Considerable confusion and contradiction surround Maria Bland’s origins. The most reliable documentation is a manuscript at the Folger Library in the hand of James Winston, that states she was baptised Maria Theresa Catherine Terzi in the Catholic Church of Notre Dame in Caen, Normandy, on 10 September 1770, and she was the daughter of an itinerant musician from Rome named Alexander Tersi and his wife Catherine Zeli, a Florentine Jewess. When the family came to England in 1773 they changed their professional name to Romanzini, and on 10 April four-year-old Maria appeared with her father on stage at Bristol. She soon was performing in London at Hughes’ Riding School, Blackfriars Bridge, and at Sadler’s Wells, and by the age of 11 she was singing at the King’s Theatre and at Drury Lane. Maria spent most of her professional career at Drury Lane, though she often played summers at the Haymarket and in the provinces. Among her numerous roles at Drury Lane were Fanny in “The Maid of the Mill”, Rose in “The Double Surprise”, Jenny in “The Deserter”, Annette in “Lord of the Manor” and Ariel in “The Tempest”.
Maria Romanzini married the actor George Bland on 21 October 1791 at St Paul, Covent Garden. It proved to be an unfortunate marriage, and by 1795 Mrs Bland was living openly with the actor Thomas Caulfield. Finding himself in an untenable situation, George Bland took himself off to America, where he acted in New York and Boston and died in the latter city in 1807. Eventually Thomas Caulfield left Mrs Bland and also went to America; he died in a drunken fit while acting on a stage in Kentucky in 1815. Mrs Bland, however, thrived professionally in London, and, according to Oxberry, was recognized ‘as perfect as an English ballad-singer.’
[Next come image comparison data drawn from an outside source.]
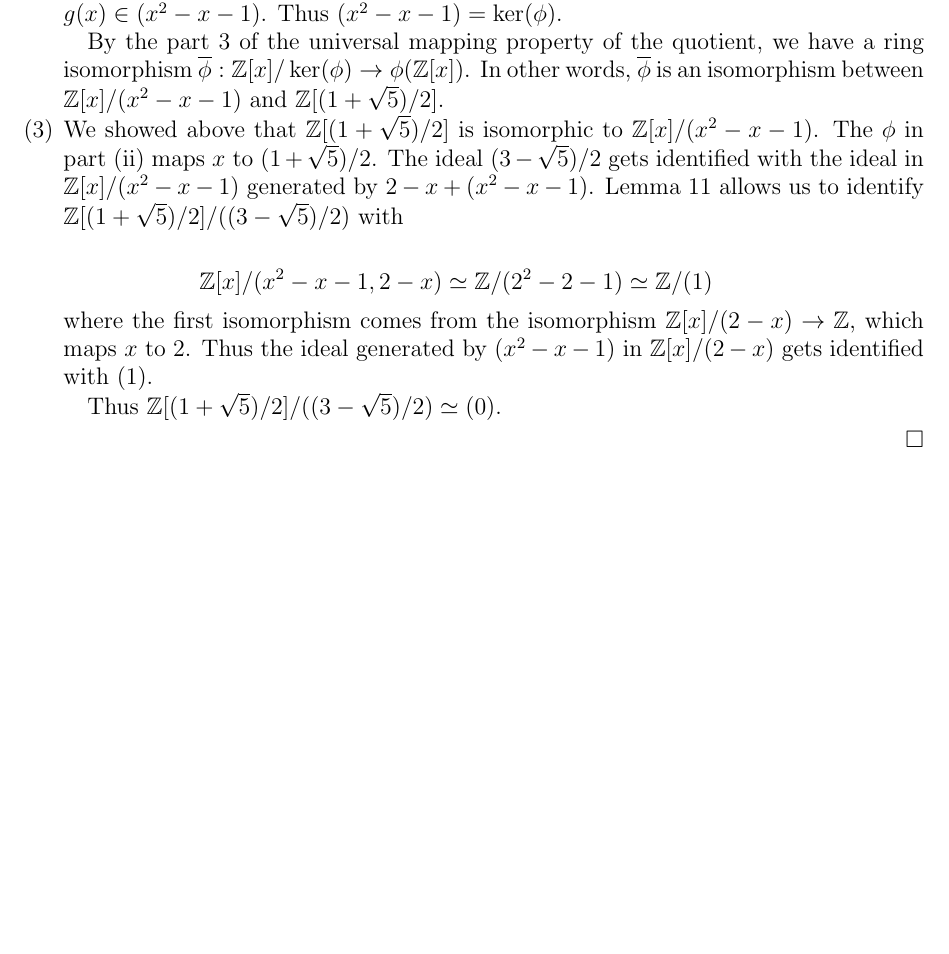
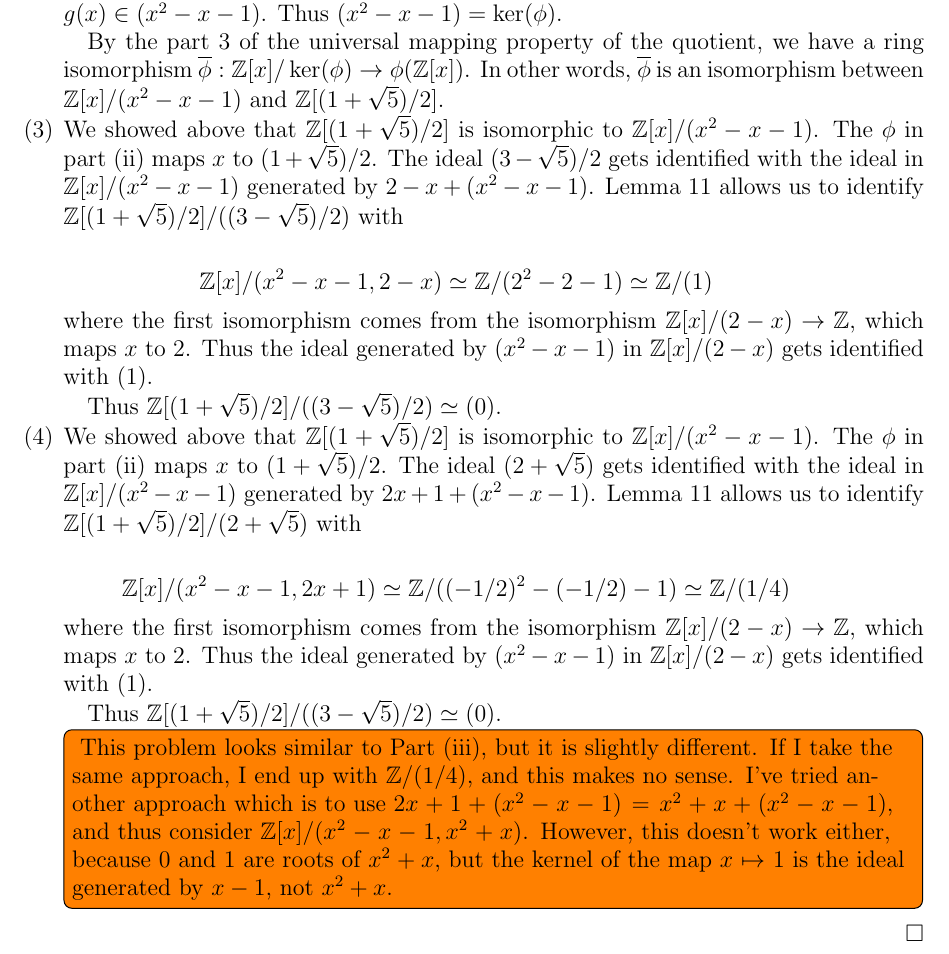
Before and after one commit to hidenori-shinohara/courses, a LaTeX problem sheet (math601/9-18/hw601-9-18.tex): part of page 3 of 3, cut so that both start at the same text, the shorter picture padded with empty space. Compiled offline with pdfLaTeX.

Commit message:
Add notes Problem 4 (iv)

```diff
--- a/math601/9-18/hw601-9-18.tex
+++ b/math601/9-18/hw601-9-18.tex
@@ -217,6 +217,26 @@
       Thus the ideal generated by $(x^2 - x - 1)$ in $\mathbb{Z}[x]/(2 - x)$ gets identified with $(1)$.
 
       Thus $\mathbb{Z}[(1 + \sqrt{5})/2]/((3 - \sqrt{5})/2) \simeq (0)$.
+    \item
+      We showed above that $\mathbb{Z}[(1 + \sqrt{5})/2]$ is isomorphic to $\mathbb{Z}[x]/(x^2 - x - 1)$.
+      The $\phi$ in part (ii)  maps $x$ to $(1 + \sqrt{5}) / 2$.
+      The ideal $(2 + \sqrt{5})$ gets identified with the ideal in $\mathbb{Z}[x]/(x^2 - x - 1)$ generated by $2x + 1 + (x^2 - x - 1)$.
+      Lemma 11 allows us to identify $\mathbb{Z}[(1 + \sqrt{5})/2]/(2 + \sqrt{5})$ with
+
+      \begin{align*}
+        \mathbb{Z}[x]/(x^2 - x - 1, 2x + 1) \simeq \mathbb{Z}/((-1/2)^2 - (-1/2) - 1) \simeq \mathbb{Z}/(1/4)
+      \end{align*}
+      where the first isomorphism comes from the isomorphism $\mathbb{Z}[x] / (2 - x) \rightarrow \mathbb{Z}$, which maps $x$ to $2$.
+      Thus the ideal generated by $(x^2 - x - 1)$ in $\mathbb{Z}[x]/(2 - x)$ gets identified with $(1)$.
+
+      Thus $\mathbb{Z}[(1 + \sqrt{5})/2]/((3 - \sqrt{5})/2) \simeq (0)$.
+
+      \todo[inline]{
+        This problem looks similar to Part (iii), but it is slightly different.
+        If I take the same approach, I end up with $\mathbb{Z} / (1/4)$, and this makes no sense.
+        I've tried another approach which is to use $2x + 1 + (x^2 - x - 1) = x^2 + x + (x^2 - x - 1)$, and thus consider $\mathbb{Z}[x]/(x^2 - x - 1, x^2 + x)$.
+        However, this doesn't work either, because $0$ and $1$ are roots of $x^2 + x$, but the kernel of the map $x \mapsto 1$ is the ideal generated by $x - 1$, not $x^2 + x$.
+      }
   \end{enumerate}
 \end{proof}
 
```
Also changed, not shown: math601/9-18/hw601-9-18.pdf.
Though she was unattractively short and stumpy, looked like a most unharmonious person, and was the brunt of unkind remarks concerning her Jewish background, she remained a stage favourite for more than 30 years. She sang admirably in Italian and French, but the English ballad style was her forte. In her later years she taught singing. By 1824 she was suffering from a nervous disorder that edged on madness. She benefited by some £800 from a public subscription on her behalf that brought her an annuity of £80. Mrs Bland lived her final years with a family named Western, at the Broadway, Westminster, where she died of a stroke on 15 January 1838; she was buried at St Margaret, Westminster. Information about her children is in the BDA, where also are lists of her many roles and portraits. (BDA)